- Action item -
Carry none of the pictures over; write out the complete data exactly.

- Provided records -
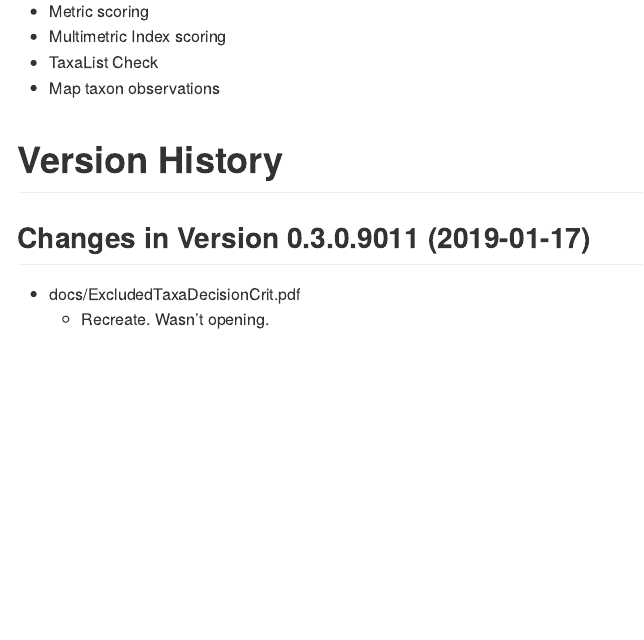
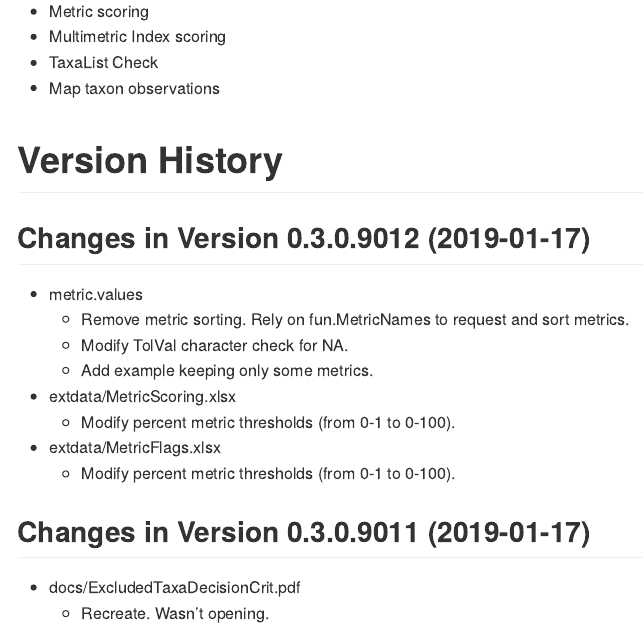
Before and after one commit to leppott/BioMonTools, an R Markdown document (NEWS.rmd): the page in a window 1100 px wide, from 520 px down. Rendered offline with R 4.5, knitr and Pandoc, with nearby package versions.

Commit message:
v0.3.0.9012
metric.values fixes.

```diff
--- a/NEWS.rmd
+++ b/NEWS.rmd
@@ -31,6 +31,17 @@ cat(paste0("Last Update: ",Sys.time()))
 * Map taxon observations
 
 # Version History
+
+## Changes in Version 0.3.0.9012 (2019-01-17)
+
+* metric.values
+    + Remove metric sorting.  Rely on fun.MetricNames to request and sort metrics.
+    + Modify TolVal character check for NA.
+    + Add example keeping only some metrics.
+* extdata/MetricScoring.xlsx
+    + Modify percent metric thresholds (from 0-1 to 0-100).
+* extdata/MetricFlags.xlsx
+    + Modify percent metric thresholds (from 0-1 to 0-100).
 
 ## Changes in Version 0.3.0.9011 (2019-01-17)
 
```
Also changed, not shown: R/metric.values.R (+26 -17 lines), inst/extdata/MetricFlags.xlsx, inst/extdata/MetricScoring.xlsx, 3 other files.
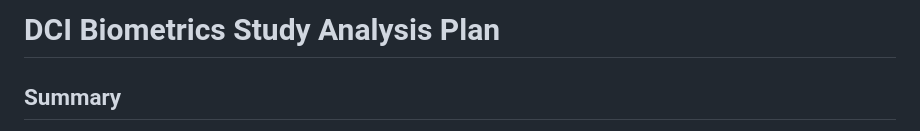
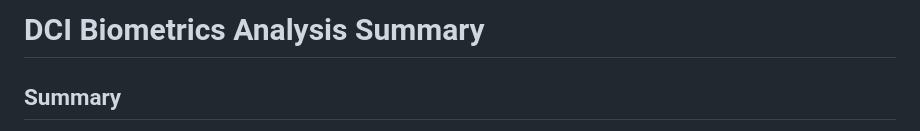
Before and after one commit to EpiGraham/DCI_Biometrics, a Markdown page: README.md, the part around the change. Drawn GitHub-style.

```diff
--- a/README.md
+++ b/README.md
@@ -1,4 +1,4 @@
-# DCI Biometrics Study Analysis Plan
+# DCI Biometrics Analysis Summary
 
 ## Summary
 Emerging research supports the hypothesis that participation in programs like the Stanford Distinguished Careers Institute (DCI) can positively impact biological age and health metrics. The DCI is intentionally designed to foster personal renewal, community engagement, and recalibration of wellness—three pillars independently correlated with improved longevity and health outcomes[1]. Recent large-scale studies have demonstrated that higher educational attainment and purposeful engagement are associated with a slower pace of biological aging, as measured by advanced epigenetic clocks such as DunedinPACE, and with reduced mortality risk[3].
```
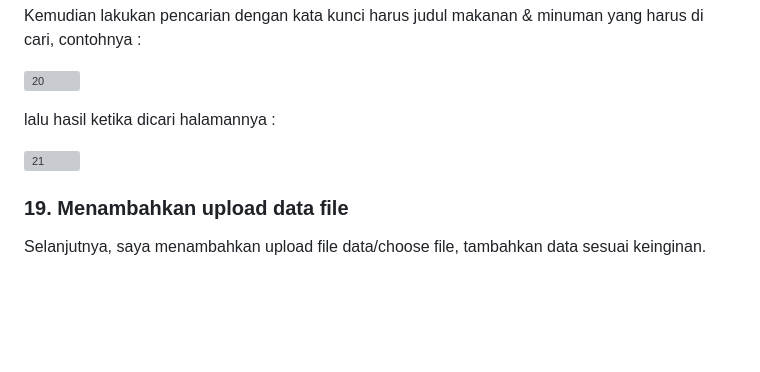
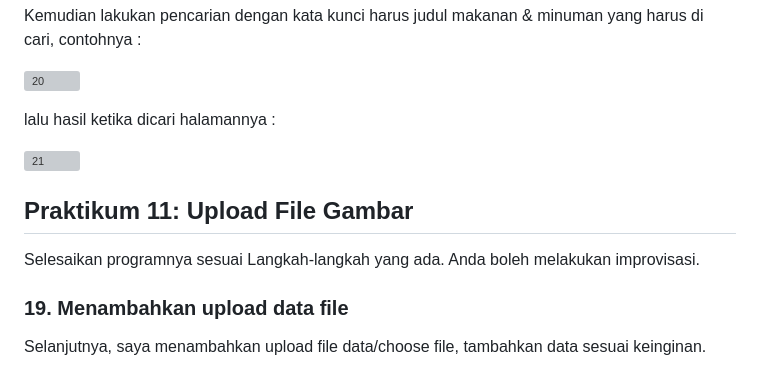
Before and after one commit to AzizLike29/Lab7Web, a Markdown page: README.md, the part around the change. Drawn GitHub-style; blank space fills up the shorter version; grey boxes are pictures that could not be loaded.

```diff
--- a/README.md
+++ b/README.md
@@ -130,6 +130,10 @@ lalu hasil ketika dicari halamannya :
 
 ![21](https://github.com/AzizLike29/Lab7Web/assets/119909214/05c47903-25b7-4624-90f7-c91502a67304)
 
+<h2> Praktikum 11: Upload File Gambar </h2>
+
+Selesaikan programnya sesuai Langkah-langkah yang ada. Anda boleh melakukan improvisasi.
+
 <h3> 19. Menambahkan upload data file </h3>
 
 Selanjutnya, saya menambahkan upload file data/choose file, tambahkan data sesuai keinginan.
```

- Reply -
Before and after one commit to leppott/BioMonTools, an R Markdown document (NEWS.rmd): the page in a window 1100 px wide, from 520 px down. Rendered offline with R 4.5, knitr and Pandoc, with nearby package versions.

Commit message:
v0.3.0.9012
metric.values fixes.

```diff
--- a/NEWS.rmd
+++ b/NEWS.rmd
@@ -31,6 +31,17 @@ cat(paste0("Last Update: ",Sys.time()))
 * Map taxon observations
 
 # Version History
+
+## Changes in Version 0.3.0.9012 (2019-01-17)
+
+* metric.values
+    + Remove metric sorting.  Rely on fun.MetricNames to request and sort metrics.
+    + Modify TolVal character check for NA.
+    + Add example keeping only some metrics.
+* extdata/MetricScoring.xlsx
+    + Modify percent metric thresholds (from 0-1 to 0-100).
+* extdata/MetricFlags.xlsx
+    + Modify percent metric thresholds (from 0-1 to 0-100).
 
 ## Changes in Version 0.3.0.9011 (2019-01-17)
 
```
Also changed, not shown: R/metric.values.R (+26 -17 lines), inst/extdata/MetricFlags.xlsx, inst/extdata/MetricScoring.xlsx, 3 other files.
Before and after one commit to EpiGraham/DCI_Biometrics, a Markdown page: README.md, the part around the change. Drawn GitHub-style.

```diff
--- a/README.md
+++ b/README.md
@@ -1,4 +1,4 @@
-# DCI Biometrics Study Analysis Plan
+# DCI Biometrics Analysis Summary
 
 ## Summary
 Emerging research supports the hypothesis that participation in programs like the Stanford Distinguished Careers Institute (DCI) can positively impact biological age and health metrics. The DCI is intentionally designed to foster personal renewal, community engagement, and recalibration of wellness—three pillars independently correlated with improved longevity and health outcomes[1]. Recent large-scale studies have demonstrated that higher educational attainment and purposeful engagement are associated with a slower pace of biological aging, as measured by advanced epigenetic clocks such as DunedinPACE, and with reduced mortality risk[3].
```
Before and after one commit to AzizLike29/Lab7Web, a Markdown page: README.md, the part around the change. Drawn GitHub-style; blank space fills up the shorter version; grey boxes are pictures that could not be loaded.

```diff
--- a/README.md
+++ b/README.md
@@ -130,6 +130,10 @@ lalu hasil ketika dicari halamannya :
 
 ![21](https://github.com/AzizLike29/Lab7Web/assets/119909214/05c47903-25b7-4624-90f7-c91502a67304)
 
+<h2> Praktikum 11: Upload File Gambar </h2>
+
+Selesaikan programnya sesuai Langkah-langkah yang ada. Anda boleh melakukan improvisasi.
+
 <h3> 19. Menambahkan upload data file </h3>
 
 Selanjutnya, saya menambahkan upload file data/choose file, tambahkan data sesuai keinginan.
```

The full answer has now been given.